Investigating the Effect of Color on Memorization and Trust in E-Learning: The Case of (Knowledge Management and Content Management System)

Investigating the Effect of Color on Memorization and Trust in E-Learning: The Case of (Knowledge Management and Content Management System)

Jean-Eric Pelet (Department of Marketing and Information System, France) and Panagiota Papadopoulou (University of Athens, Greece)
DOI: 10.4018/978-1-60960-783-8.ch417
OnDemand PDF Download:
No Current Special Offers

Chapter Preview


1. Introduction
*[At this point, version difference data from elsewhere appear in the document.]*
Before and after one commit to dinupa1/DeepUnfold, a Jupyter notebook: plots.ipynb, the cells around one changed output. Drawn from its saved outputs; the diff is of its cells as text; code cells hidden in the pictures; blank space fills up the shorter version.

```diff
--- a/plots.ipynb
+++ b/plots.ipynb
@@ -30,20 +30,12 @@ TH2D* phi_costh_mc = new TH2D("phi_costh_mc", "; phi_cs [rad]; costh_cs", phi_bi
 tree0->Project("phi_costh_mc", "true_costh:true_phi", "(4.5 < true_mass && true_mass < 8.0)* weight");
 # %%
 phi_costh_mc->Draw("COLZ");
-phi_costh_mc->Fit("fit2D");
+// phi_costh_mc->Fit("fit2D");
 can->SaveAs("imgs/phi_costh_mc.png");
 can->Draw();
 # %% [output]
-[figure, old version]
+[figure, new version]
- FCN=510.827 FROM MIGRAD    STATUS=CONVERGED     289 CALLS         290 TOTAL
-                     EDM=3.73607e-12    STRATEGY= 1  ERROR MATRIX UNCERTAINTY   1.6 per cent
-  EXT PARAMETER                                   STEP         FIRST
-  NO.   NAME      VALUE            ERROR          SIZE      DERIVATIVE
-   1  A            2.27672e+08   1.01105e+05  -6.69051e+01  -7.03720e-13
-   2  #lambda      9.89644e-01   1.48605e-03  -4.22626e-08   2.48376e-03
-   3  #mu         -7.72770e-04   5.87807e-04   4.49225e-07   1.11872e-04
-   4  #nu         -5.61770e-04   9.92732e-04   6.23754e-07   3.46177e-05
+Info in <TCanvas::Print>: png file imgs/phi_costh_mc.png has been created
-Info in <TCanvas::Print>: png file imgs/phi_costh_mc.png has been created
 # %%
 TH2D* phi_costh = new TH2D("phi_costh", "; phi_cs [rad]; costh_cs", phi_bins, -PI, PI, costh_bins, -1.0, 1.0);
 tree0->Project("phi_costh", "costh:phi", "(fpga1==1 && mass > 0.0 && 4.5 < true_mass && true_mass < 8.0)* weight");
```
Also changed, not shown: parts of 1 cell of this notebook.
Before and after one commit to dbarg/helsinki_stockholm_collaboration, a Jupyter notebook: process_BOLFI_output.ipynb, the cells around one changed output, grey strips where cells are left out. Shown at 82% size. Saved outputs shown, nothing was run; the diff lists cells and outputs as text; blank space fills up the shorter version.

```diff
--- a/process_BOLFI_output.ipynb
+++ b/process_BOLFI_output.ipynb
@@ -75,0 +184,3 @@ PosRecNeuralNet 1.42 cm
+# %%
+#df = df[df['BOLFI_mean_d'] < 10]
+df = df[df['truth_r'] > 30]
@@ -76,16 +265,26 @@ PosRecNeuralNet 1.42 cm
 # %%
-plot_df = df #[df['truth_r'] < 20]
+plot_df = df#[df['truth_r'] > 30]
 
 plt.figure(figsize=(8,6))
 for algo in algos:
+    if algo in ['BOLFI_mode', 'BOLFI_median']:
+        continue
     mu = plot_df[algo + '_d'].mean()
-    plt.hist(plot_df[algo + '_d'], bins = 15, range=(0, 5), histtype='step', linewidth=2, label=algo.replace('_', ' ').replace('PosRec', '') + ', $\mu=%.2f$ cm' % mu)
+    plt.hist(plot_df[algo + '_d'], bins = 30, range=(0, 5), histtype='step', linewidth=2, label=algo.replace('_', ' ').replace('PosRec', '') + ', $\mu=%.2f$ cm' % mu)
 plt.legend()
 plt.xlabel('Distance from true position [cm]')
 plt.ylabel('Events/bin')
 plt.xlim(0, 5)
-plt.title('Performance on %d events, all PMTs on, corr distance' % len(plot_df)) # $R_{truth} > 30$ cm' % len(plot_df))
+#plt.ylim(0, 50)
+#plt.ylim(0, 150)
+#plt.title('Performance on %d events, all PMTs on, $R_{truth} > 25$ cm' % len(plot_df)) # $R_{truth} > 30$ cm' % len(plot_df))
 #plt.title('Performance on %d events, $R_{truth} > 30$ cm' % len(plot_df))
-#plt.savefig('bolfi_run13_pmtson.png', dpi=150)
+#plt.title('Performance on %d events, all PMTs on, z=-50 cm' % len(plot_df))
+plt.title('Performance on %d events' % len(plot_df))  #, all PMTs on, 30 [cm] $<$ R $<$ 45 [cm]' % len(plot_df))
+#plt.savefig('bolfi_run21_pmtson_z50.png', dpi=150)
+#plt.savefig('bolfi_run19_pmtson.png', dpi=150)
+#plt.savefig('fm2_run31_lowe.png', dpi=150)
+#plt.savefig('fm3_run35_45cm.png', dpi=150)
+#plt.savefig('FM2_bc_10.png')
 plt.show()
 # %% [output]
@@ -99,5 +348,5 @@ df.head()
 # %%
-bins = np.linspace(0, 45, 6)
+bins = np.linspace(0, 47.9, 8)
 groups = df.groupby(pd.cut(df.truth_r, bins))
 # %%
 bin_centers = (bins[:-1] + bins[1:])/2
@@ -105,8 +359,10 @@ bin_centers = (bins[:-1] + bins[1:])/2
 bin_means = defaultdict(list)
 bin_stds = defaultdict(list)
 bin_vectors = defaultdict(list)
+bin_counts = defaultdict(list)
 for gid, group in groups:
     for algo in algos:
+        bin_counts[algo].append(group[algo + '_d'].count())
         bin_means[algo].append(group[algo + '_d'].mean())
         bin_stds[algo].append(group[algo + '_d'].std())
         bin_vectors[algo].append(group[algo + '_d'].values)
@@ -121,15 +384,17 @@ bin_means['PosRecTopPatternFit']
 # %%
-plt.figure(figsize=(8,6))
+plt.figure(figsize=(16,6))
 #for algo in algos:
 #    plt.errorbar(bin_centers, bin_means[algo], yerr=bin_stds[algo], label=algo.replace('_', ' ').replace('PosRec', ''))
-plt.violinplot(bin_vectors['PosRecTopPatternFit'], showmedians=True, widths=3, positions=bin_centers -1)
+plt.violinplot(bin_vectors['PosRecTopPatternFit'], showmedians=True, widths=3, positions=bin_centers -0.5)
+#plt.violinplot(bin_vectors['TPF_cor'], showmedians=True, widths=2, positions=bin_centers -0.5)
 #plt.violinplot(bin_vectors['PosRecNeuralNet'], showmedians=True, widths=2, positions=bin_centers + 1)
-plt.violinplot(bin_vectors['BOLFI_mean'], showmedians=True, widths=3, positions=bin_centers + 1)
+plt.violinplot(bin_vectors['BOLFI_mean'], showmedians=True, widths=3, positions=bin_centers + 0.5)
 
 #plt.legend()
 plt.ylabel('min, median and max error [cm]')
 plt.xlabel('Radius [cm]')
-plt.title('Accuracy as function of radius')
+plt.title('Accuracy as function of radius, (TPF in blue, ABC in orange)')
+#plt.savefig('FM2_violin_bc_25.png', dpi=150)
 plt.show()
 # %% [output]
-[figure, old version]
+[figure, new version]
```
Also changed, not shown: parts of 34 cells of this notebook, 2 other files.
E-learning enhances the speed of training people, drastically reducing costs for educational institutions and businesses facing an increasing need to train people rapidly. E-learning often relies on the goodwill of some teachers or practical approaches of companies specialized in e-learning. A growing body of literature has studied e-learning with several studies focusing on principles for e-learning design and implementation (Scott, Shurville, Maclean et al., 2007; Ettinger, Holton and Blass, 2006; Siqueira, Braz & Melo, 2007). Based on 29 research case studies of organizations implementing e-learning projects, Ettinger et al. (2006) present key areas that should be taken into consideration. These studies point out that quality content and user-friendly technology needs to be carefully chosen, as they are even more important than for traditional learning. Among the various issues that are associated with e-learning, the interface is of primary importance. As mentioned by Weinreich et al. (2006), a breakdown of page characteristics shows that users often do not take the time to read the available text or consider all links. An e-learning platform cannot suffer from this type of problem, since learners have to trust a system where the information is neither hidden nor difficult to identify. The latest can be partly solved by a professional use of colors, (a) of text and hyperlinks (foreground color) and (b) of background.

The web interface is the portion of the website that is visible to the web user (Dailey, 2004). In parallel, drawing from Kotler’s (1973) definition of brick and mortar atmospherics, web atmospherics can be defined as the conscious design of web environments to create positive effects in users (e.g., positive affect, positive cognitions, etc.) in order to increase favorable responses (e.g., site revisiting, browsing, etc.) (Dailey, 2004). An important user behavioral response to a stimulus such as a course presented on an e-learning platform to learners, can be the memorization of educational content. Drawing from previous studies in e-commerce (Pelet, 2008, 2010b), the atmospherics of the e-learning interface can arguably have an important effect on memorization. However, with regard to research dealing with an element of the interface appearance, such as color, we have little information about the role in the process of memorization of e-learning content. Limited studies refer to this topic, and empirical studies dealing with the effect of interface consistency or inconsistency on learning processes for e-learning remain still quite rare.

Complete Chapter List

Search this Book: